The second factor may be an authenticator app on a mobile phone or a security key that plugs into a USB port. There are many multifactor authenticator apps to choose from, such as the Google Authenticator or the Microsoft Authenticator. Attackers that can’t access an account because of MFA are far more likely to move on to one that doesn’t have it, rather than spend time attempting to bypass or remove it. Also, implementing MFA heightens the security awareness of all users, which is of benefit to everyone.
The current separation from colleagues and peers has made people more vulnerable to cyber scams. It’s also likely that many of us will continue to work remotely for at least some of the time going forward. When working remotely it can be harder to check things, as we can’t pop across the office to say, “Did you send me that email?”. It’s easy to make a mistake when there isn’t anyone else around to ask for immediate advice or reassurance. And mistakes can be very costly.
One of the biggest security threats is account takeover. For example, if hackers gain access to an Office 365 account, they can exploit it to send malicious emails by impersonating legitimate senders. They will also be able to access data and information stored in OneDrive or SharePoint too.
Which accounts are being targeted?
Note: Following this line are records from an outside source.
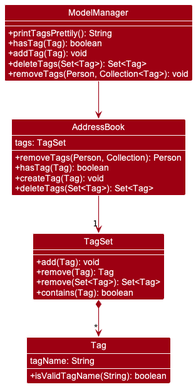
Before: docs/images/TagClassDiagram.png, a diagram exported from PlantUML (nus-cs2103-AY2223S1/tp). Its diagram source:
```plantuml
@startuml
!include style.puml
show attributes
show members
skinparam arrowThickness 1.1
skinparam arrowColor MODEL_COLOR
skinparam classAttributeIconSize 0
skinparam classBackgroundColor MODEL_COLOR

Class ModelManager {
    +printTagsPrettily(): String
    +hasTag(Tag): boolean
    +addTag(Tag): void
    +deleteTags(Set<Tag>): Set<Tag>
    +removeTags(Person, Collection<Tag>): void
}

Class AddressBook {
    tags: TagSet

    +removeTags(Person, Collection): Person
    +hasTag(Tag): boolean
    +createTag(Tag): void
    +deleteTags(Set<Tag>): Set<Tag>
}

Class TagSet {
    +add(Tag): void
    +remove(Tag): Tag
    +remove(Set<Tag>): Set<Tag>
    +contains(Tag): boolean
}

Class Tag {
    tagName: String

    +isValidTagName(String): boolean
}

ModelManager -down-> AddressBook
AddressBook -down-> "1" TagSet
TagSet *-down-> "*" Tag
@enduml
```
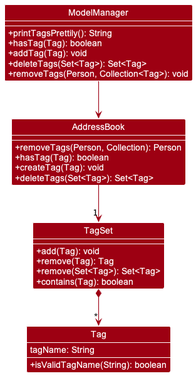
Above is the later version.

Commit message:
Update DG of tag command with sequence and class diagrams, and a brief explanation.

What changed in the source:
```diff
@@ -16,8 +16,6 @@
 }
 
 Class AddressBook {
-    tags: TagSet
-
     +removeTags(Person, Collection): Person
     +hasTag(Tag): boolean
     +createTag(Tag): void
```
There’s a common misconception that hackers are only interested in high-value accounts, such as those belonging to chief executives and finance directors, or as recently reported, researchers working on COVID-19. These people are likely to be specifically targeted, but most of us are more likely to be victims of automated, opportunistic attacks carried out on an industrial scale.
Assuming no one will be interested in your account is a dangerous assumption. Have I Been Pwned is a free tool that allows searches across information exposed in multiple data breaches to see if your email addresses and passwords have been compromised. Criminals use the credentials from data breaches for activities such as credential stuffing, where they attempt to log in to a range of services using the same username and password combination. This relies on people’s tendency to reuse the same password across multiple accounts. Password managers and MFA provide important protections against such attacks.
Convenience vs security
It’s important to balance convenience with security. Being able to log in with just a password from anywhere at any time is very handy, but remember criminals can too if they manage to obtain your username and password. The fundamental issues with passwords are that most people are not good at choosing strong ones and tend to reuse passwords.
Astoundingly, the most popular password of 2019 was ‘123456’, and ‘password’ appears at number four. Password managers can help here by choosing and storing strong passwords for you, but they must be set up carefully and protected with a very strong master password. MFA provides important additional protections too. It’s not infallible, but criminals are more likely to move on to another account than attempt to circumvent MFA.
Things to remember
Use a separate, strong password for every account and turn on multi-factor authentication wherever it’s possible to do so. Whether for work-based or personal accounts or apps like Amazon and WhatsApp, which offer it as an option.
When introducing this idea to staff, explain the why. It’s not enough to tell users what to do, and it’s important to inspire them to change their behaviours by demonstrating the impact and value of that change and how it can help them in their personal lives as well as at work.
For advice on how to build solid security practices within your organisation, sign up for the free Jisc security conference taking place online 9 – 11 November 2021. Keeping your organisation safe and secure is our top priority.
To learn more about how Jisc can support your organisation with cyber security, visit jisc.ac.uk/customers